The opposite of strong typing is loose or weak typing. Weak typing means that a language implicitly converts or casts data types when used.
Consider an example using the Weak typing using the Variant data type.
var x = 5; // x is an integer
var y = "10"; // y is a string
x + y; // Answer differs between Strong Typed Language and Weak Typed Language
In a Strong typed language, when we try to build the above code, it throws an error and we can find out the error and fix it appropriately.
Looking at the above scenario, we can say that using Loose Typing will enable a user to write code faster and makes it easier too, but it also results in some results that we can’t easily predict and may also result in getting errors at runtime. In a Strong typed language, though it might require us to write a little bit more code, we can be sure of the result and any type errors are caught while building rather than at runtime. I would prefer to go with strong typed and write more code to get proper results and sort out any errors at build time rather than at runtime.
Also, in terms of performance, a loosely typed language needs to do more work trying to figure out how a datatype should be interpreted while strong typed language this interpretation is not required, leading to improved performance.
In .NET which supports strong typing, the compiler catches all wrong data type errors and it would take a programmer just few clicks to find and fix the errors. Using Visual Studio, we will get to know that there is a problem, the type of problem, where it is and a click will take you there so that you can fix it. Compare that to loosely typed programming compiler, where you will have to Run the application, when your application throws an error, get back to the code, make the change, compile & execute and continue with the process again.
Type Safety in C#
C# is primarily a strongly typed or type-safe language, where in data types can interact only through protocols they define, thereby ensuring type safety. For example, in C# you cannot interact with a string type as an
integer type without type casting the same.
In addition to dynamic type safety enforced by .NET CLR at runtime, C# also supports static typing, where in the language enforces type safety at compile time. Static typing eliminates a large class of errors before a program is even run and there by taking away the burden from unit testing onto the compiler by verifying that all the types in a program fit together correctly. Static typing makes large programs a lot easier to manage, more predictable and more robust. In Visual Studio, it allows tools such as IntelliSense to help you write a program easily, since it knows before hand a given variable’s type and hence the methods are provided and properties it provides.

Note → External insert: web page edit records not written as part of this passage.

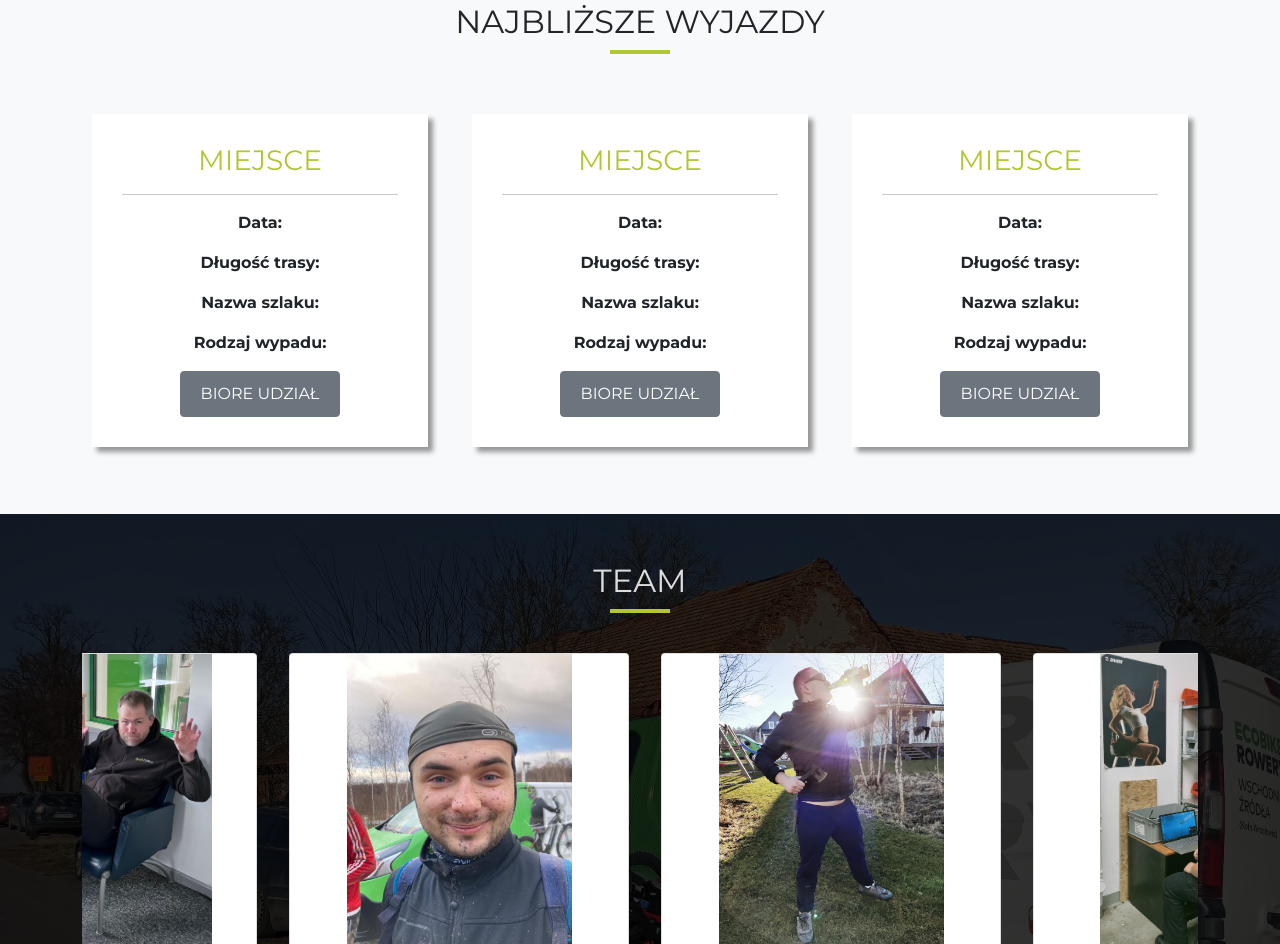
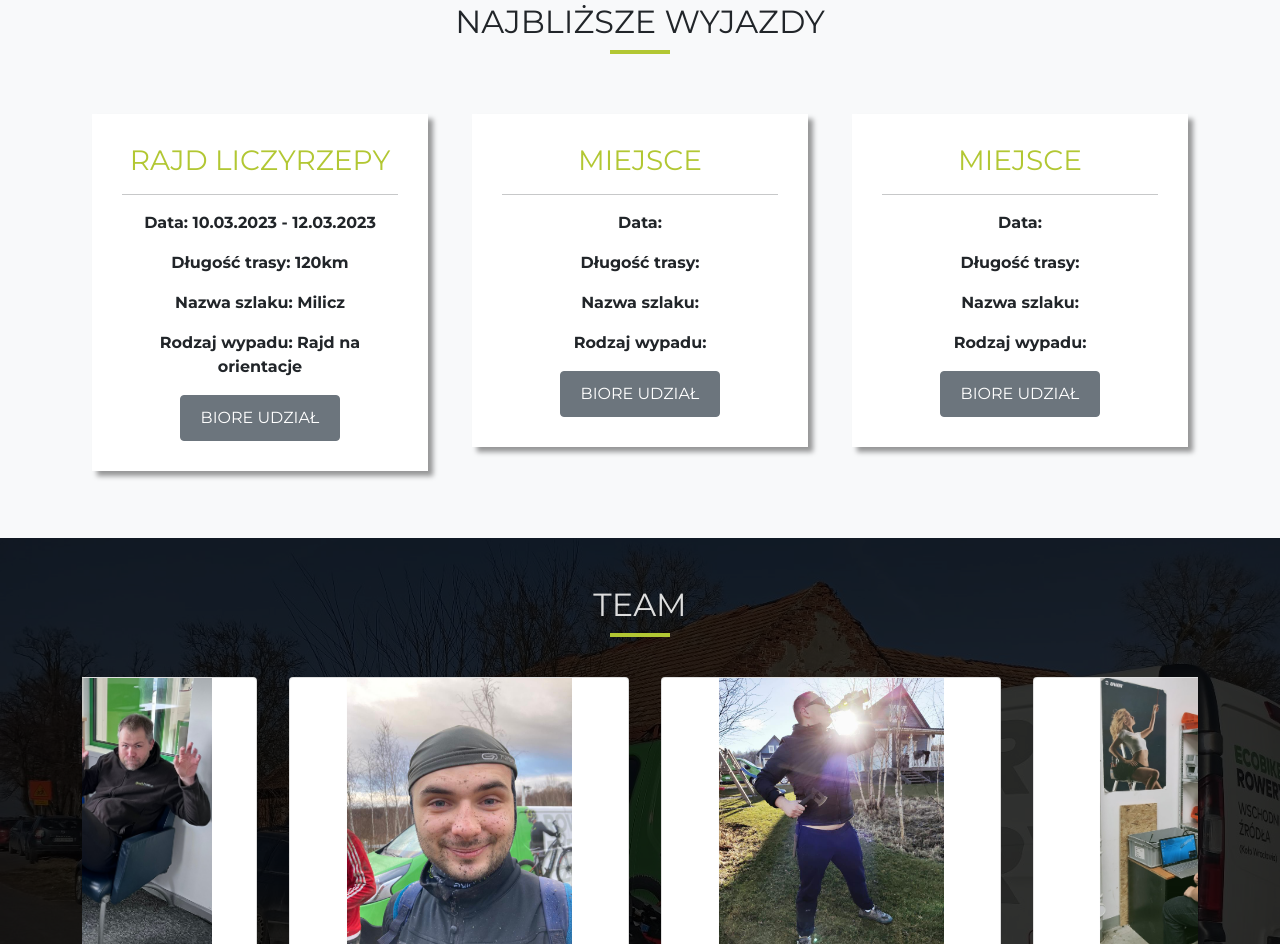
Before and after one commit to DominikGaw/ecobikeracingteam, a plain HTML site: page index.html in a window 1280 px wide. Shown: the part 2728-3672 px from the top of the page. Drawn offline with nearby package versions, Linux system fonts and the light colour scheme; a script that the page names is missing.

Commit message:
Update index.html

```diff
--- a/index.html
+++ b/index.html
@@ -237,12 +237,12 @@
                 <div class="price-wrap row text-center justify-content-center">
                     <div class="col-md-6 col-xl-4" data-aos="flip-left" data-aos-delay="100">
                         <div class="price-box">
-                            <h3>miejsce</h3>
+                            <h3>rajd liczyrzepy</h3>
                             <hr>
-                            <p><span>Data:</span> </p>
-                            <p><span>Długość trasy:</span> </p>
-                            <p><span>Nazwa szlaku:</span> </p>
-                            <p><span>Rodzaj wypadu:</span> </p>
+                            <p><span>Data: 10.03.2023 - 12.03.2023</span> </p>
+                            <p><span>Długość trasy: 120km</span> </p>
+                            <p><span>Nazwa szlaku: Milicz</span> </p>
+                            <p><span>Rodzaj wypadu: Rajd na orientacje</span> </p>
                             <a href="./zapisy.html"><button class="btn btn-secondary">biore udział</button></a>
                         </div>
                     </div>
```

Although, C# 4.0 allows parts of your code to be dynamically typed via the new dynamic keyword, still C# remains a predominately statically typed language.
In the next chapter I will continue with “C# 4.0 – Ch:01:C – Language Interoperability”